The notion of epistemic parity appears attractive from the outset.
Every ethics should include fairness, and epistemic parity seems to
do no more than introduce considerations of fairness into the ethics
of belief. Initially the idea seems simple enough. One should demand
no more, and no less, by way of justification for beliefs in one area
of inquiry than one does in another. Equally stringent standards of
rationality should apply in all cognitive domains.
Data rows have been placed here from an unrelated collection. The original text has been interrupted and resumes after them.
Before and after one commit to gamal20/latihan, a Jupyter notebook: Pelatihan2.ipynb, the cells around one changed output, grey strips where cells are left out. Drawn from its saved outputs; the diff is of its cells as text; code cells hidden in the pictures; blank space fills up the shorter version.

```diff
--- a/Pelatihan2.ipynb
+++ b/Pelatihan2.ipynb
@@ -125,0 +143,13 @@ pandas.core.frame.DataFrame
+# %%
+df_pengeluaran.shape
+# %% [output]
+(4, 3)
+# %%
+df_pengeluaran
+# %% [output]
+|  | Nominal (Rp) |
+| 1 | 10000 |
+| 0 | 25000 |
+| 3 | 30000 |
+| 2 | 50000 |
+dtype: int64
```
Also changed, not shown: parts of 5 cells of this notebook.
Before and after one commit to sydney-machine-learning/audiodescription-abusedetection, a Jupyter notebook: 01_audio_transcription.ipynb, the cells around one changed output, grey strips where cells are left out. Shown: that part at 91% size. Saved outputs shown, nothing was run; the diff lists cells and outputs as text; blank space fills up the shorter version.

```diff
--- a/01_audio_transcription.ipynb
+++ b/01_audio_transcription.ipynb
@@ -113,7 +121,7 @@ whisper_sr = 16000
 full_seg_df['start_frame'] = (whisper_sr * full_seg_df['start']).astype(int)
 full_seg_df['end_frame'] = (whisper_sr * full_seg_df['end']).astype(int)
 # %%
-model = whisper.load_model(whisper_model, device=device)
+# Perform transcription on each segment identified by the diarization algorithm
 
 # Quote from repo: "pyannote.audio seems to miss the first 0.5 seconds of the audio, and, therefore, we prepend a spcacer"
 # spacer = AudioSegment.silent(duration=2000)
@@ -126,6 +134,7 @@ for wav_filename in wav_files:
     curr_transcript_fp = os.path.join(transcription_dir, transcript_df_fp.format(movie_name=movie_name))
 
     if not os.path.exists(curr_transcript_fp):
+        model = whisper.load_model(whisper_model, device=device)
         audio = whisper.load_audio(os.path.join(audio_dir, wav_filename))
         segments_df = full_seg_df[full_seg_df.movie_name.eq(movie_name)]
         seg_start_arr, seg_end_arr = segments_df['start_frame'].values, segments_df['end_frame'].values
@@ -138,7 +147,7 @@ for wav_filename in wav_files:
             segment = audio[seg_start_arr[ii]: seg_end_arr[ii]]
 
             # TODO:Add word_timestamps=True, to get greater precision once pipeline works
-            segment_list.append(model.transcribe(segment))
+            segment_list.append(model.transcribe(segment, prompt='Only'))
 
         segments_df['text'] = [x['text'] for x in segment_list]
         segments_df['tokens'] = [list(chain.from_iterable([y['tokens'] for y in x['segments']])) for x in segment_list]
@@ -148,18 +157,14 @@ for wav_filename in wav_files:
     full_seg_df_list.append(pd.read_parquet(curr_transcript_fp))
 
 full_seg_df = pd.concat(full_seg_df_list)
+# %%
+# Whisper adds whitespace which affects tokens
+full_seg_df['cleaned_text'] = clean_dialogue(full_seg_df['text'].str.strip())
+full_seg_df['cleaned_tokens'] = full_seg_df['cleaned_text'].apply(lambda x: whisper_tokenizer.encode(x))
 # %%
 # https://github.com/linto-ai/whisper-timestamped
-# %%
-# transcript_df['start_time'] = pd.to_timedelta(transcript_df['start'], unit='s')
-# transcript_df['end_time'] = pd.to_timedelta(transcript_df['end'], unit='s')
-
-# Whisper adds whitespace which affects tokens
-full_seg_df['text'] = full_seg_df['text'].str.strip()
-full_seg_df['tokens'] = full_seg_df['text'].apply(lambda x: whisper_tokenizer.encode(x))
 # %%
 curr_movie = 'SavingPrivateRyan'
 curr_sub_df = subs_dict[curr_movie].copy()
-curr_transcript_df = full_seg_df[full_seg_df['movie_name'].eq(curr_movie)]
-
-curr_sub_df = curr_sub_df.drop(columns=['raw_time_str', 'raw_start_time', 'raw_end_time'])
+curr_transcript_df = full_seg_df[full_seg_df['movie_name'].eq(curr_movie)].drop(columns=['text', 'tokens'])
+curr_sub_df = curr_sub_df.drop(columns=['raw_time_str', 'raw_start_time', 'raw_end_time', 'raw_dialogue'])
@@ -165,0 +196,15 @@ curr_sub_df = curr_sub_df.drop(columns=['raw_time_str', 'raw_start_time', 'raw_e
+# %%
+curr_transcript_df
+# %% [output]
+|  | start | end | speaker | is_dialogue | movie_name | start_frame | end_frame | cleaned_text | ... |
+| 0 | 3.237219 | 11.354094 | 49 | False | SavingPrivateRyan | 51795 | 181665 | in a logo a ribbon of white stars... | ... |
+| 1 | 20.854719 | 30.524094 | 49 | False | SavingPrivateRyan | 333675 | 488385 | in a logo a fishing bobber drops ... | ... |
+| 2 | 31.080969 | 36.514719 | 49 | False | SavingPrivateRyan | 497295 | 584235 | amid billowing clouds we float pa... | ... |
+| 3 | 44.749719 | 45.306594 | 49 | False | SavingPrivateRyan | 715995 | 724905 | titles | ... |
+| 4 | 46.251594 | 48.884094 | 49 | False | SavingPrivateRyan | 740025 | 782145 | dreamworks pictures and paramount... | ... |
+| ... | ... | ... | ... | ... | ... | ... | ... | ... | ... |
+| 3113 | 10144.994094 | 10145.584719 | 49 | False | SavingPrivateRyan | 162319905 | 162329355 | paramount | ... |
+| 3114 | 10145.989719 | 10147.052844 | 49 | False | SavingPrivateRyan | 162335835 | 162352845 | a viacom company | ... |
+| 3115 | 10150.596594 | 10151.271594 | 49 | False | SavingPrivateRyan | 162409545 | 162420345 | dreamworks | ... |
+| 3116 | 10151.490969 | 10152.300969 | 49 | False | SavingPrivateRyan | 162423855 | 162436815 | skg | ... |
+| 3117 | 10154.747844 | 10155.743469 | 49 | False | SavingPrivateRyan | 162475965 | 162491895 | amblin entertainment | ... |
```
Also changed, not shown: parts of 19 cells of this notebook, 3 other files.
For example, belief
in God should not have to satisfy higher standards in order to be
rational or justified than does belief in the external world or other
minds. (P.L. Quinn, 'Epistemic Parity and Religious Argument',
Philosophical Perspectives, Vol. 5, Philosophy of Religion (1991), p.317.
If this conveys the central idea, one wonders how reasonable it is. Aristotle says in Nicomachean Ethics, I.3, that 'Our discussion will be adequate if it has as much clearness as the subject-matter admits of; for precision is not to be sought for alike in all discussions, any more than in all the products of the crafts' (Barnes, 'The Complete Works of Aristotle', Princeton : Princeton University Press, 1984, 2, p.1730.)
Aristotle clearly recognises that one cannot reasonably expect or require the same rigorous standard of proof from an orator as one can from a mathematician. Equally he himself cannot offer the same degree of rigour in discussing ethical topics as he uses in setting out his logical theory : the subject-matter does not allow it.
Precision and rigour have to be relativised, indexed, to subject-matter. If this is so then the requirement of epistemic parity does not appear reasonable.
But you mainly wanted to know what epistemic parity is. This I hope I have indicated clearly.
As to your rider, if the pluralist endorses epistemic parity in the particular field of religion, and not across the piece, then s/he should apply the same standards of proof or argument to one faith as to another. This need not mean that the two faiths will score equally by the relevant standards, since one may have epistemic merits that that the other lacks : mertis e.g. of consistency, comprehensiveness, clarity, economy of assumptions, &c.